In "The Fish," how does the speaker seem to regard the fish that has been caught?
There is of course a massive change that the speaker undergoes during the course of the poem with regards to his or her feelings towards the fish, however, the other question that I have just answered for you deals with this, so I will only focus on the way the speaker contemplates the fish at the beginning of this excellent poem.
If anything, the fish that the speaker has caught at the beginning of the poem is an animal that he or she feels immense pity or sadness for. Note how the fish is described in the following quote:
He didn't fight.
He hadn't fought at all.
He hung a grunting weight,
battered and venerable
and homely. Here and there
his brown skin hung in strips
like ancient wallpaper,
and its pattern of darker brown
was like wallpaper:
shapes like full-blown roses
stained and lost through age.

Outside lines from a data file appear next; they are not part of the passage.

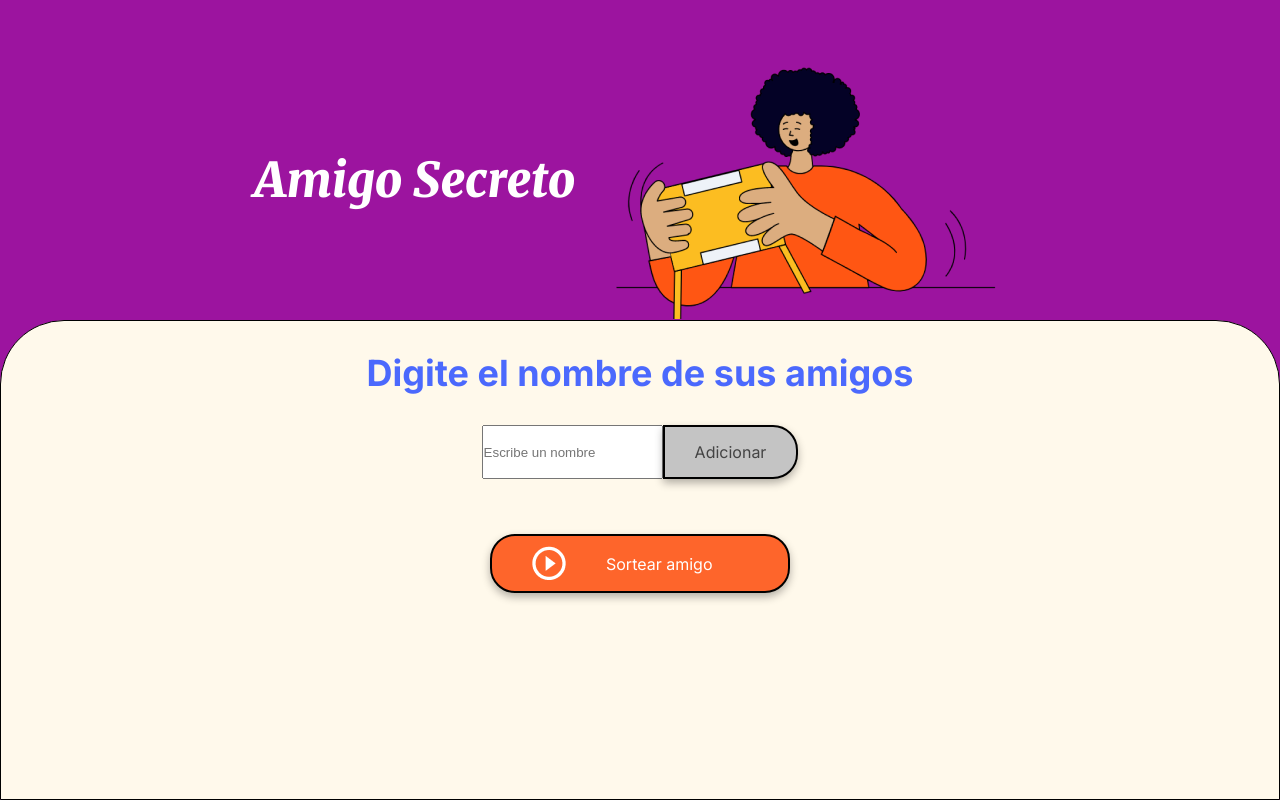
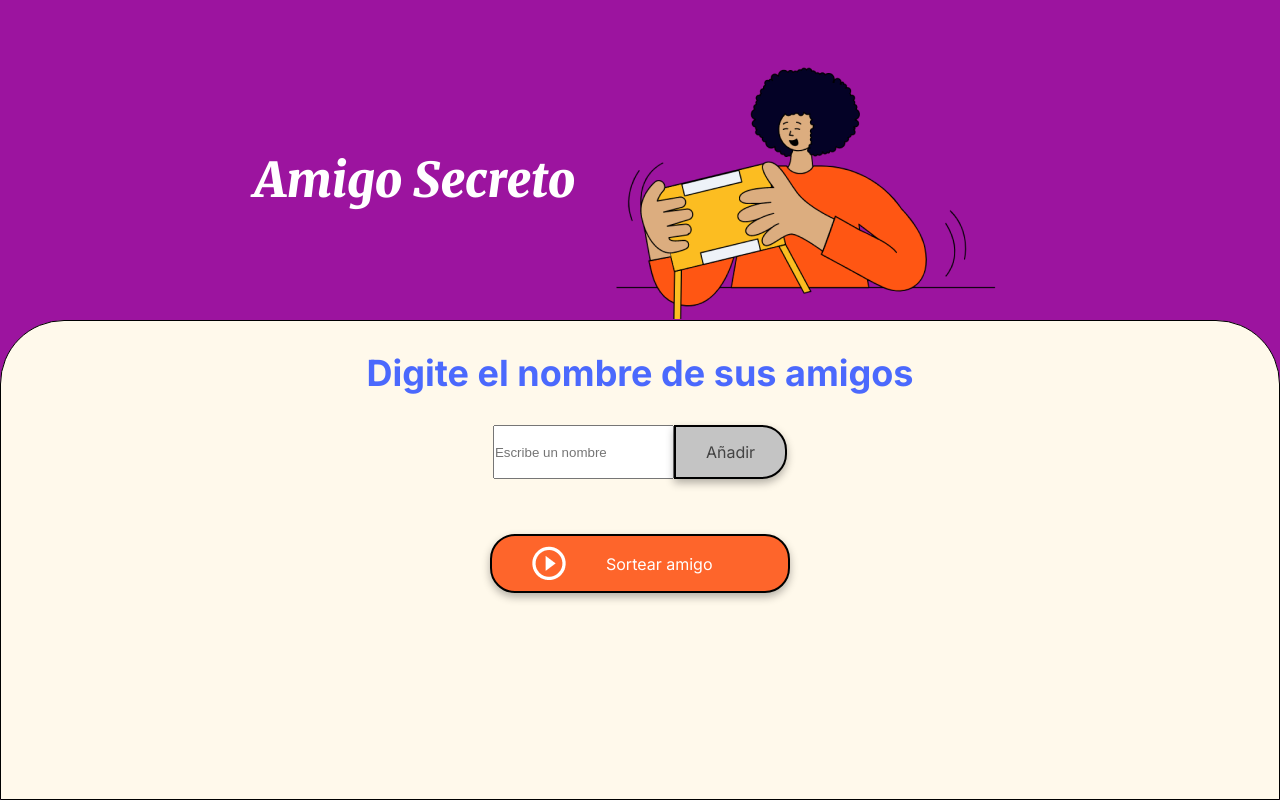
Before and after one commit to nube21verde/challen-2, a plain HTML site: page index.html in a window 1280 px wide. Drawn offline with Linux system fonts and the light colour scheme.

Commit message:
Update index.html

```diff
--- a/index.html
+++ b/index.html
@@ -30,7 +30,7 @@
             <h2 class="section-title">Digite el nombre de sus amigos</h2>
             <div class="input-wrapper">
                 <input type="text" id="amigo" placeholder="Escribe un nombre">
-                <button class="button-add" onclick="agregarAmigo()">Adicionar</button>
+                <button class="button-add" onclick="agregarAmigo()">Añadir</button>
             </div>
 
             <!-- Lista de amigos -->
```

Adjectives such as "battered" and "venerable" and "homely" together with the description of his skin hanging "in strips / like ancient wallpaper" and his passive response to being caught seem to show that the speaker feels pity for the fish and also some kind of respect. The speaker seems to empathise and connect with the fish and its aged status, and only pities its poor condition because of its age. This of course prepares us for the shift in the speaker's thinking towards the fish that occurs later on in the poem.